Rebecca has always had a fascination with 3d art-making, and vividly remembers being a child, scolded for wasting the “nice” soaps by whittling them into animal figurines. She took studio art classes every semester of college, always pass/fail, just for fun. Architecture as a profession would not cross her mind until many years later.
She completed her BA in Psychology and spent eight years working in the nonprofit, education, and public health sectors before finally deciding to go to architecture school for her masters. She earned her M.Arch from UCLA, then worked for firms in SF, Berkeley, and Oakland before starting her own firm, Synapse Design Studio, in 2016.
Synapse Design Studio is named for the body’s synapses – the interstitial spaces between neurons where electrochemical magic happens: communication and transformation through molecular interaction. Similarly, our work as architects is about transformation, collaboration, and takes place in environments swarming with variables, both within and outside our control.
Rebecca has taught design studios at UC Berkeley Extension, volunteer-taught with the ACE Mentoring after-school program, and currently volunteer-builds with Youth Spirit Artworks Tiny House Village. Rebecca feels most fulfilled working on public-facing projects that engage the community, whether that’s retail; food, bev, & cannabis; or community and nonprofit projects. She feels purpose-driven to continue to grow her firm in a community-engaged direction.

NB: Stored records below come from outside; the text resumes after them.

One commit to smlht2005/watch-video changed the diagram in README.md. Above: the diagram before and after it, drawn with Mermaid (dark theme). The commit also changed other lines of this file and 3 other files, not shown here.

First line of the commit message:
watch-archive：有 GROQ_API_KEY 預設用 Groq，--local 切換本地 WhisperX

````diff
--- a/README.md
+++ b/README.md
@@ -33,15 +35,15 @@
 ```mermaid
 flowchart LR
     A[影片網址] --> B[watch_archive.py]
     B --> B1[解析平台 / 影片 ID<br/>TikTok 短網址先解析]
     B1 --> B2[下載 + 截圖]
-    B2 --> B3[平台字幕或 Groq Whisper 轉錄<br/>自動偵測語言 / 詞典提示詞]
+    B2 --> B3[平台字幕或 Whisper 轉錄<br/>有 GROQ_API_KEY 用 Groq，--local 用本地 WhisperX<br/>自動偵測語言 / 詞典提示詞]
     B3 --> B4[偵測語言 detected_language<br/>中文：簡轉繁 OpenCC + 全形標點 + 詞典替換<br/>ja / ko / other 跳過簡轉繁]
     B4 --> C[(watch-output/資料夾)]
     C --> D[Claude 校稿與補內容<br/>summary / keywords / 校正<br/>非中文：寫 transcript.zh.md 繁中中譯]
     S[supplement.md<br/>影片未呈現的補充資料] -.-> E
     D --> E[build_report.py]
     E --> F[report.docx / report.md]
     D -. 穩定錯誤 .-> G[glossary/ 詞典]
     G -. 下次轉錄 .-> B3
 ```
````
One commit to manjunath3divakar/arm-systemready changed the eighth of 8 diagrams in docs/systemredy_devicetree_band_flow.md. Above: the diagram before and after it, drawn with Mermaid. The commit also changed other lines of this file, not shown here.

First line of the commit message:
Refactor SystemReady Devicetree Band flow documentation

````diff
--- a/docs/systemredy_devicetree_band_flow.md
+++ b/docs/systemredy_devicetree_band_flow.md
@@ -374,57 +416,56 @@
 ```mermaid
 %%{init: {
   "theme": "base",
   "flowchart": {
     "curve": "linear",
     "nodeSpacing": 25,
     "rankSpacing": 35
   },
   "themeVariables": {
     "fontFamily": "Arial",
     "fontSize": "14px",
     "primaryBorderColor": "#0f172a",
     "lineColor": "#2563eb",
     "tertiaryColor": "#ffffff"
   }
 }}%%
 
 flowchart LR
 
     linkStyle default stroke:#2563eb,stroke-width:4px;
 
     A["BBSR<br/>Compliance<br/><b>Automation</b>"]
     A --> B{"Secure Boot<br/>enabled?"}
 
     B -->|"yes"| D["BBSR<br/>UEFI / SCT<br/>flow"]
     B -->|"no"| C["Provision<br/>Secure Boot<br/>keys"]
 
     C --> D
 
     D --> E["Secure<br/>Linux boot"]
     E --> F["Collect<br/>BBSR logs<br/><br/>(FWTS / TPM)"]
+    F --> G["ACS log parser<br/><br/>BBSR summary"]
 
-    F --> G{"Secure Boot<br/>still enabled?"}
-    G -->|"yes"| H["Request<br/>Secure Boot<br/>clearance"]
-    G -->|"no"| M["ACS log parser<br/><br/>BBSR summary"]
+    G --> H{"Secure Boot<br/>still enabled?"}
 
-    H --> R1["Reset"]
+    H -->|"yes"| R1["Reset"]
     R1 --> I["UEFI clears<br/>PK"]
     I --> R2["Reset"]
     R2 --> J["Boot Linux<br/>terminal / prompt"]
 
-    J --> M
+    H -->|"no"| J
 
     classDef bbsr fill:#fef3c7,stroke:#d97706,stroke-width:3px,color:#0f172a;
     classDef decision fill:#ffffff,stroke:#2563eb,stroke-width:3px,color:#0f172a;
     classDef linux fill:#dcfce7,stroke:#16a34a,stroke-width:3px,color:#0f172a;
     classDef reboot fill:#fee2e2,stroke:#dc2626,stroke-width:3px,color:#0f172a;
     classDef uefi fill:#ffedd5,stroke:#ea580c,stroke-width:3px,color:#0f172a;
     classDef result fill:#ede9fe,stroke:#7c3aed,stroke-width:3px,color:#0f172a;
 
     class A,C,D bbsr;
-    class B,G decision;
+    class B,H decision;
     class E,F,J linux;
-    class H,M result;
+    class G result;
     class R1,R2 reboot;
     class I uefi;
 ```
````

When I was 12 years old, I built a work table in my bedroom to solder things out of copper, brass and silver. At 13, I got a skilsaw a from a pawn shop to make things out of wood.
At Cal, in addition to the design studios, I spent much time in the architecture workshop using woodworking and metal working equipment making furniture.
After graduation, I worked for a year for a structural engineer in San Francisco, then took up an invitation from a visiting professor from Japan and landed a job at a design and construction company in Sapporo, Japan.
After a year and a half, I returned to the USA and got a job in New York where I lived and worked for six years until I got my architecture license. Upon returning to California, I remodeled a fixer-upper, taught homebuilding and design classes at the Building Education Center, and did a lot of remodel/addition work until the Great Recession of 2007 to 2009 dried things up.
Since then, my work has been divided between remodel/addition design jobs, pocket door repair jobs, completing construction of my office/workshop ADU and building a duplex on the next door lot.